Were the organ of mind single, it is clear that all the faculties should be asleep or awake to the same extent at the same time; or, in other words, that no such thing as dreaming could take place.
5thly, The admitted phenomena of Partial Idiocy and Partial Insanity, are so plainly and strongly in contradiction with the notion of a single organ of mind, that PINEL himself, no friend to Phrenology, asks if their phenomena can be reconciled to such a conception.
Partial Idiocy is that state in which an individual manifests one or several powers of the mind with an ordinary degree of energy, while he is deprived to a greater or less extent of the power of manifesting all the others. PINEL, Haslam, Rush, ESQUIROL, and, in short, every writer on insanity, speaks of the partial development of certain mental powers in idiots; and RUSH in particular not only alludes to the powers of intellect, but also to the partial pos

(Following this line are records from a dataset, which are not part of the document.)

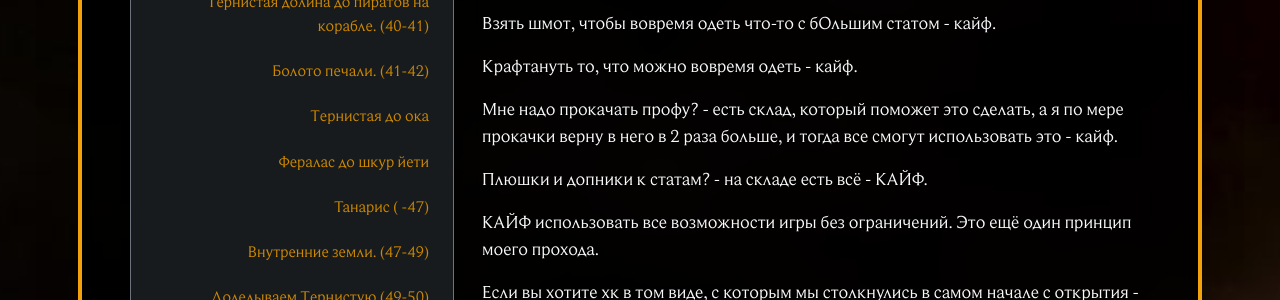
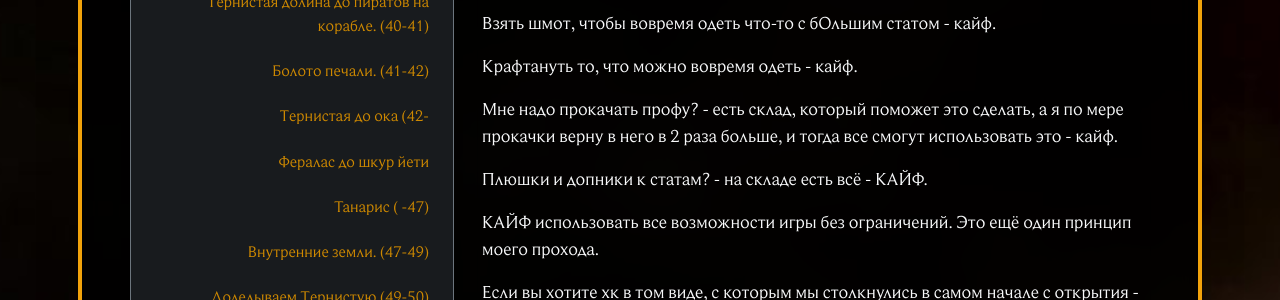
Before and after one commit to Phoenix-Guilds/phoenix-guilds.github.io, a Jekyll site: the page built from _guides/gayd-po-prokachke-hk-ot-silmy.md, in a window 1280 px wide. Shown: the part 1690-1990 px from the top of the page. Built offline with Jekyll 4.4.1, drawn with Linux system fonts in a browser that asks for light colours; nearby versions of some CDN libraries; library files that are not in the unit come from our copies.

Commit message:
Update Гайды “gayd-po-prokachke-hk-ot-silmy”

```diff
--- a/_guides/gayd-po-prokachke-hk-ot-silmy.md
+++ b/_guides/gayd-po-prokachke-hk-ot-silmy.md
@@ -943,7 +943,7 @@ description: |-
 
 всё само собой выполняется.
 
-### Тернистая до ока
+### Тернистая до ока (42-
 
 Со спокойной душой и выполненным долгом летим в Тернистую, в Пиратскую бухту, и работаем по списку.
 
```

session of the moral faculties. Some, idiots, he observes, are as remarkable for correct moral feelings as some great geniuses are for the reverse. In his Traité du Goitre et de la Crétinisme, FODERE' thus speaks, p. 133:-" It is remarked, that, by an inexplicable singularity, some of these individuals (cretins), endowed with so weak minds, are born with a particular talent for copying paintings, for rhyming, or for music. I have known several who taught themselves to play passably on the organ and harpsichord; others who understood, without ever having had a master, the repairing of watches, and the construction of some pieces of mechanism." He adds, that these powers could not be attributed to the intellect, "for these individuals not only could not read books which treated of the principles of mechanics, but ils etaient deroutés lorsqu'on en parlait et ne se perfectionnaient jamais." It must be observed also, that these unfortunate individuals differ very much in the kind as well as quantity of mental power possessed. For example, an instance is given by PINEL of an idiot girl who manifested a most wonderful propensity to imitate whatever she heard or saw, but who displayed no other intellectual faculty in a perceptible degree, and never attached an idea to the sound she uttered. Dr RUSH particularizes one man who was remarkable for his religious feelings, although exceedingly deficient in intellectual power, and other moral sentiments; and, among the cretins, many are to be found who scarcely manifest any other faculty of the mind except that of Amativeness. One is all kindness and good nature, another quarrelsome and mischievous. One has a lively perception of harmony in music, while another has none.
It ought also to be observed, that the characteristic features of each particular case are strictly permanent. The idiot, who to-day manifests the faculty of Tune, the feeling of Benevolence, of Veneration, or of Self-esteem, will not to-morrow, nor in a year, change the nature of his predominant manifestations. Were the deficiency of the single organ the cause of idiocy, these phenomena ought not to ap